[Dataset excerpts]
:::::

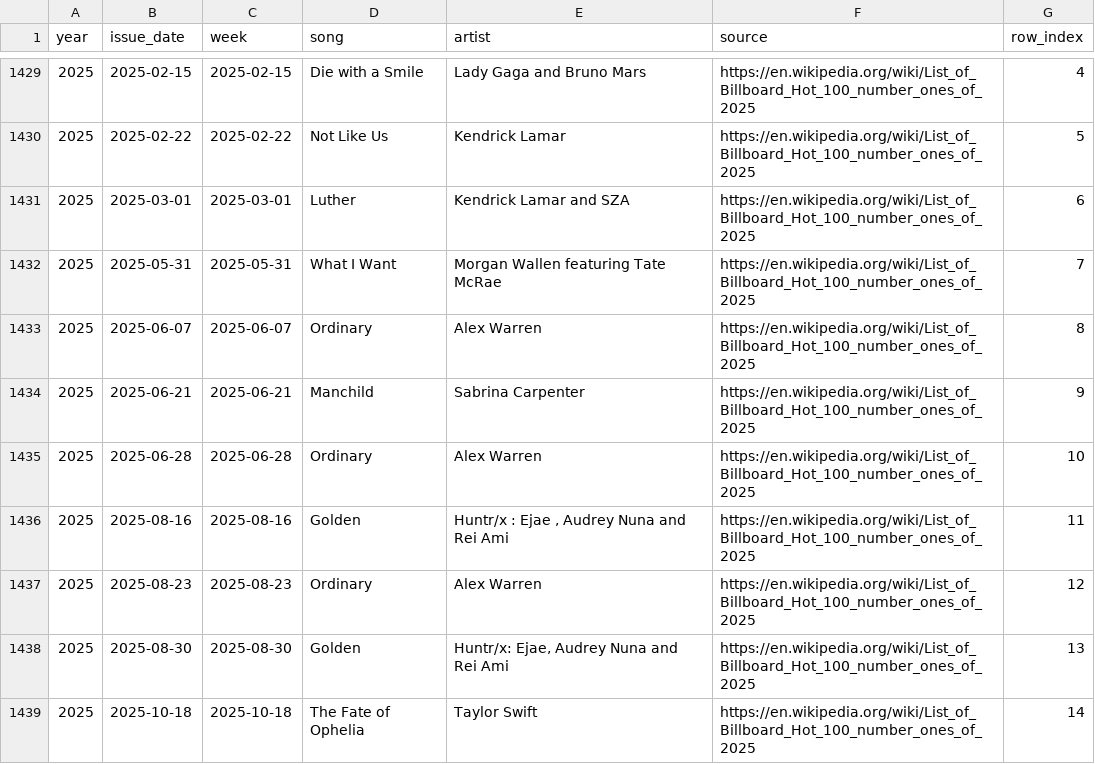
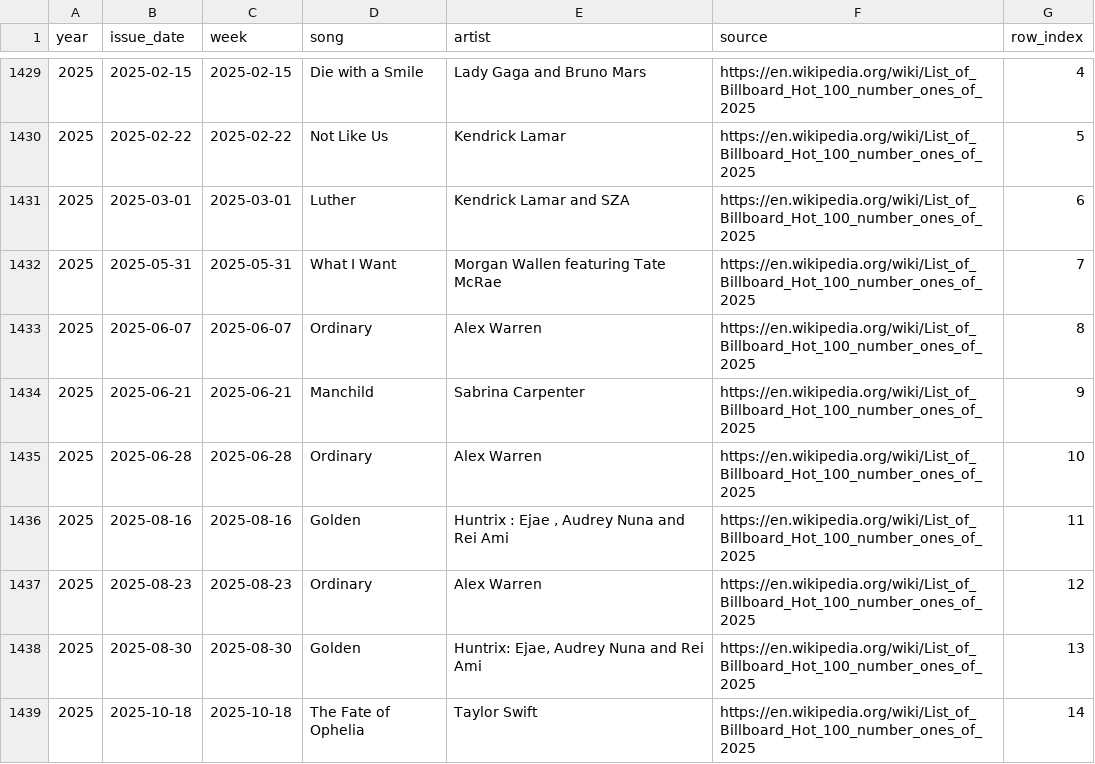
Before and after one commit to caevruss/billboard-hot100-scraper, a CSV file: DataSources/billboard_hot100_weekly.csv, drawn as a sheet; only a part is shown, gaps mark what is left out.

```diff
--- a/DataSources/billboard_hot100_weekly.csv
+++ b/DataSources/billboard_hot100_weekly.csv
@@ -1435,5 +1435,5 @@ year,issue_date,week,song,artist,source,row_index
 2025,2025-06-28,2025-06-28,Ordinary,Alex Warren,https://en.wikipedia.org/wiki/List_of_Billboard_Hot_100_number_ones_of_2025,10
-2025,2025-08-16,2025-08-16,Golden,"Huntr/x : Ejae , Audrey Nuna and Rei Ami",https://en.wikipedia.org/wiki/List_of_Billboard_Hot_100_number_ones_of_2025,11
+2025,2025-08-16,2025-08-16,Golden,"Huntrix : Ejae , Audrey Nuna and Rei Ami",https://en.wikipedia.org/wiki/List_of_Billboard_Hot_100_number_ones_of_2025,11
 2025,2025-08-23,2025-08-23,Ordinary,Alex Warren,https://en.wikipedia.org/wiki/List_of_Billboard_Hot_100_number_ones_of_2025,12
-2025,2025-08-30,2025-08-30,Golden,"Huntr/x: Ejae, Audrey Nuna and Rei Ami",https://en.wikipedia.org/wiki/List_of_Billboard_Hot_100_number_ones_of_2025,13
+2025,2025-08-30,2025-08-30,Golden,"Huntrix: Ejae, Audrey Nuna and Rei Ami",https://en.wikipedia.org/wiki/List_of_Billboard_Hot_100_number_ones_of_2025,13
 2025,2025-10-18,2025-10-18,The Fate of Ophelia,Taylor Swift,https://en.wikipedia.org/wiki/List_of_Billboard_Hot_100_number_ones_of_2025,14
```
Also changed, not shown: 2 other files.
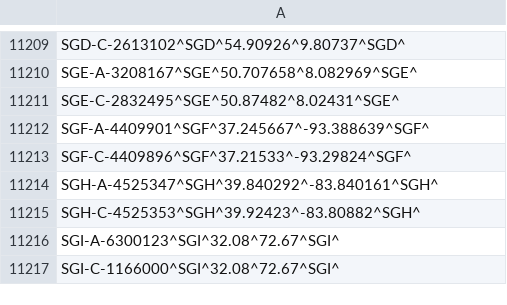
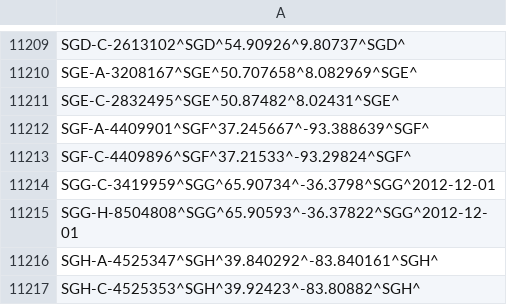
Before and after one commit to opentraveldata/optd, a CSV file: refdata/ORI/best_coordinates_known_so_far.csv, drawn as a sheet; only a part is shown, gaps mark what is left out; the shorter side is filled out with more unchanged rows.

Commit message:
[RefData][ORI] Added SGG/Sermiligaaq Heliport, Greenland.

```diff
--- a/refdata/ORI/best_coordinates_known_so_far.csv
+++ b/refdata/ORI/best_coordinates_known_so_far.csv
@@ -11213,2 +11213,4 @@ SGF-A-4409901^SGF^37.245667^-93.388639^SGF^
 SGF-C-4409896^SGF^37.21533^-93.29824^SGF^
+SGG-C-3419959^SGG^65.90734^-36.3798^SGG^2012-12-01
+SGG-H-8504808^SGG^65.90593^-36.37822^SGG^2012-12-01
 SGH-A-4525347^SGH^39.840292^-83.840161^SGH^
```
Also changed, not shown: refdata/ORI/ori_por_non_iata.csv.
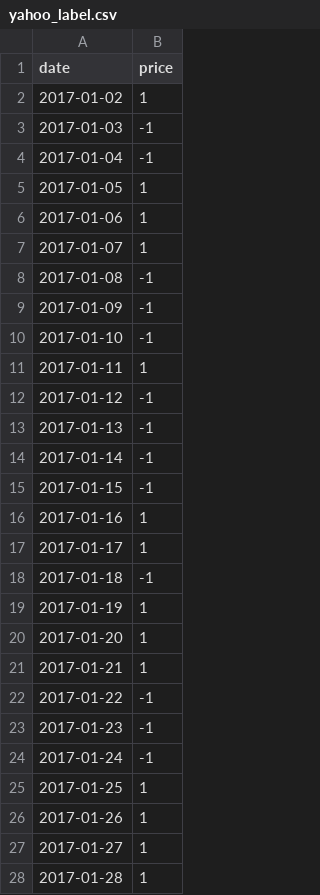
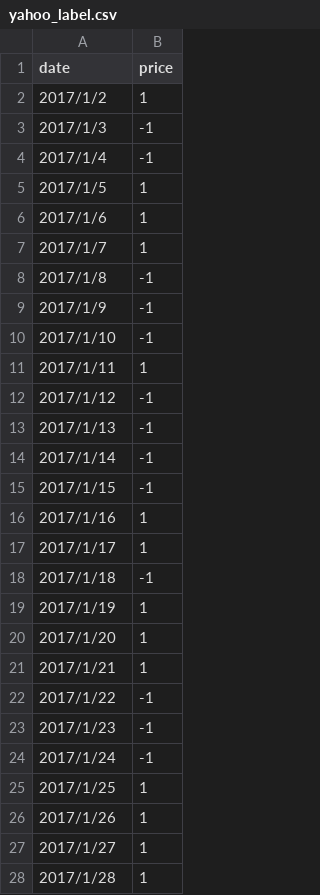
Before and after one commit to louischo/EECS545_final_project, a CSV file: data/yahoo_label.csv, drawn as a sheet; only a part is shown; the diff covers the shown part only.

Commit message:
2016 data

```diff
--- a/data/yahoo_label.csv
+++ b/data/yahoo_label.csv
@@ -1,28 +1,28 @@
 date,price
-2017-01-02,1
-2017-01-03,-1
-2017-01-04,-1
-2017-01-05,1
-2017-01-06,1
-2017-01-07,1
-2017-01-08,-1
-2017-01-09,-1
-2017-01-10,-1
-2017-01-11,1
-2017-01-12,-1
-2017-01-13,-1
-2017-01-14,-1
-2017-01-15,-1
-2017-01-16,1
-2017-01-17,1
-2017-01-18,-1
-2017-01-19,1
-2017-01-20,1
-2017-01-21,1
-2017-01-22,-1
-2017-01-23,-1
-2017-01-24,-1
-2017-01-25,1
-2017-01-26,1
-2017-01-27,1
-2017-01-28,1
+2017/1/2,1
+2017/1/3,-1
+2017/1/4,-1
+2017/1/5,1
+2017/1/6,1
+2017/1/7,1
+2017/1/8,-1
+2017/1/9,-1
+2017/1/10,-1
+2017/1/11,1
+2017/1/12,-1
+2017/1/13,-1
+2017/1/14,-1
+2017/1/15,-1
+2017/1/16,1
+2017/1/17,1
+2017/1/18,-1
+2017/1/19,1
+2017/1/20,1
+2017/1/21,1
+2017/1/22,-1
+2017/1/23,-1
+2017/1/24,-1
+2017/1/25,1
+2017/1/26,1
+2017/1/27,1
+2017/1/28,1
```
Also changed, not shown: 72 edited cells elsewhere in this file, 8 other files.
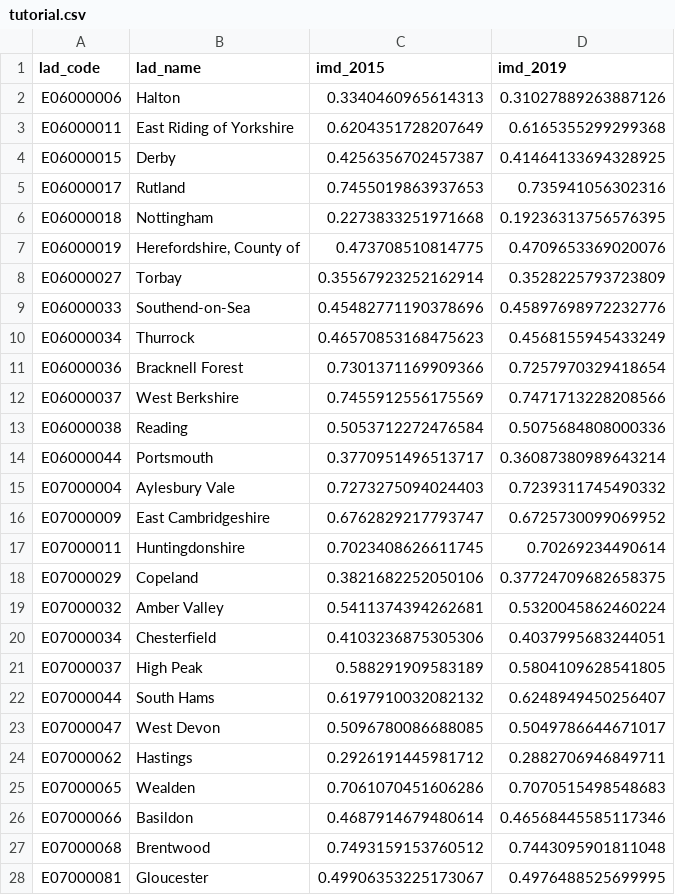
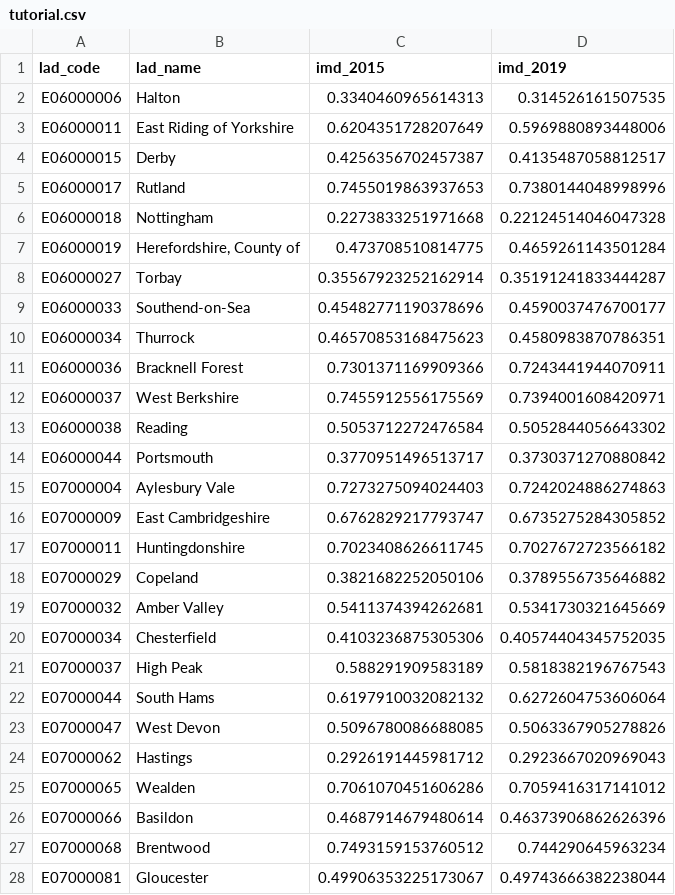
Before and after one commit to jacobusmmsmit/helping-hack-submission, a CSV file: tutorial.csv, drawn as a sheet; only a part is shown; the diff covers the shown part only.

Commit message:
fra data is added but not averaged out, mod4 model is better than every submission so far

```diff
--- a/tutorial.csv
+++ b/tutorial.csv
@@ -1,28 +1,28 @@
 lad_code,lad_name,imd_2015,imd_2019
-E06000006,Halton,0.3340460965614313,0.31027889263887126
-E06000011,East Riding of Yorkshire,0.6204351728207649,0.6165355299299368
-E06000015,Derby,0.4256356702457387,0.41464133694328925
-E06000017,Rutland,0.7455019863937653,0.735941056302316
-E06000018,Nottingham,0.2273833251971668,0.19236313756576395
-E06000019,"Herefordshire, County of",0.473708510814775,0.4709653369020076
-E06000027,Torbay,0.35567923252162914,0.3528225793723809
-E06000033,Southend-on-Sea,0.45482771190378696,0.45897698972232776
-E06000034,Thurrock,0.46570853168475623,0.4568155945433249
-E06000036,Bracknell Forest,0.7301371169909366,0.7257970329418654
-E06000037,West Berkshire,0.7455912556175569,0.7471713228208566
-E06000038,Reading,0.5053712272476584,0.5075684808000336
-E06000044,Portsmouth,0.3770951496513717,0.36087380989643214
-E07000004,Aylesbury Vale,0.7273275094024403,0.7239311745490332
-E07000009,East Cambridgeshire,0.6762829217793747,0.6725730099069952
-E07000011,Huntingdonshire,0.7023408626611745,0.70269234490614
-E07000029,Copeland,0.3821682252050106,0.37724709682658375
-E07000032,Amber Valley,0.5411374394262681,0.5320045862460224
-E07000034,Chesterfield,0.4103236875305306,0.4037995683244051
-E07000037,High Peak,0.588291909583189,0.5804109628541805
-E07000044,South Hams,0.6197910032082132,0.6248949450256407
-E07000047,West Devon,0.5096780086688085,0.5049786644671017
-E07000062,Hastings,0.2926191445981712,0.2882706946849711
-E07000065,Wealden,0.7061070451606286,0.7070515498548683
-E07000066,Basildon,0.4687914679480614,0.46568445585117346
-E07000068,Brentwood,0.7493159153760512,0.7443095901811048
-E07000081,Gloucester,0.49906353225173067,0.4976488525699995
+E06000006,Halton,0.3340460965614313,0.314526161507535
+E06000011,East Riding of Yorkshire,0.6204351728207649,0.5969880893448006
+E06000015,Derby,0.4256356702457387,0.4135487058812517
+E06000017,Rutland,0.7455019863937653,0.7380144048998996
+E06000018,Nottingham,0.2273833251971668,0.22124514046047328
+E06000019,"Herefordshire, County of",0.473708510814775,0.4659261143501284
+E06000027,Torbay,0.35567923252162914,0.35191241833444287
+E06000033,Southend-on-Sea,0.45482771190378696,0.4590037476700177
+E06000034,Thurrock,0.46570853168475623,0.4580983870786351
+E06000036,Bracknell Forest,0.7301371169909366,0.7243441944070911
+E06000037,West Berkshire,0.7455912556175569,0.7394001608420971
+E06000038,Reading,0.5053712272476584,0.5052844056643302
+E06000044,Portsmouth,0.3770951496513717,0.3730371270880842
+E07000004,Aylesbury Vale,0.7273275094024403,0.7242024886274863
+E07000009,East Cambridgeshire,0.6762829217793747,0.6735275284305852
+E07000011,Huntingdonshire,0.7023408626611745,0.7027672723566182
+E07000029,Copeland,0.3821682252050106,0.3789556735646882
+E07000032,Amber Valley,0.5411374394262681,0.5341730321645669
+E07000034,Chesterfield,0.4103236875305306,0.40574404345752035
+E07000037,High Peak,0.588291909583189,0.5818382196767543
+E07000044,South Hams,0.6197910032082132,0.6272604753606064
+E07000047,West Devon,0.5096780086688085,0.5063367905278826
+E07000062,Hastings,0.2926191445981712,0.2923667020969043
+E07000065,Wealden,0.7061070451606286,0.7059416317141012
+E07000066,Basildon,0.4687914679480614,0.46373906862626396
+E07000068,Brentwood,0.7493159153760512,0.744290645963234
+E07000081,Gloucester,0.49906353225173067,0.49743666382238044
```
Also changed, not shown: 50 edited cells elsewhere in this file, 3 other files.
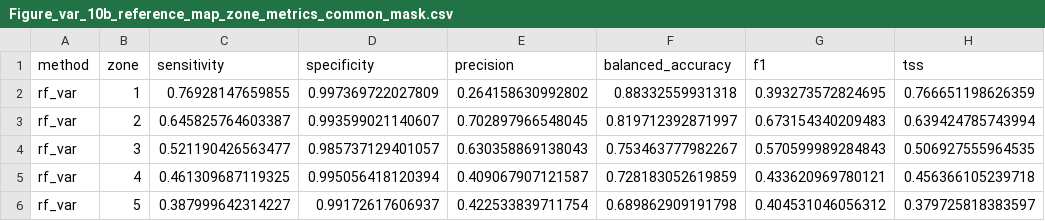
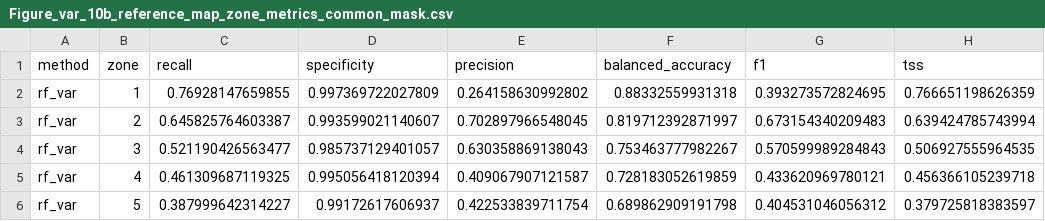
Before and after one commit to gingerlolipop/ecoChina2, a CSV file: visualization var threshold0.4/tables/Figure_var_10b_reference_map_zone_metrics_common_mask.csv, drawn as a sheet; only a part is shown.

```diff
--- a/visualization var threshold0.4/tables/Figure_var_10b_reference_map_zone_metrics_common_mask.csv
+++ b/visualization var threshold0.4/tables/Figure_var_10b_reference_map_zone_metrics_common_mask.csv
@@ -1,2 +1,2 @@
-method,zone,sensitivity,specificity,precision,balanced_accuracy,f1,tss
+method,zone,recall,specificity,precision,balanced_accuracy,f1,tss
 rf_var,1,0.76928147659855,0.997369722027809,0.264158630992802,0.88332559931318,0.393273572824695,0.766651198626359
```
Also changed, not shown: visualization var threshold0.4/tables/Figure_var_10b_reference_map_overall_metrics.csv, visualization var threshold0.4/tables/Figure_var_1_climate_soil_metric_summary.csv, 11 other files.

:::::

> Problem description: Scan the records above for the string "Vale", then select every line that holds it.

> Result of the exercise:
-E07000004,Aylesbury Vale,0.7273275094024403,0.7239311745490332
+E07000004,Aylesbury Vale,0.7273275094024403,0.7242024886274863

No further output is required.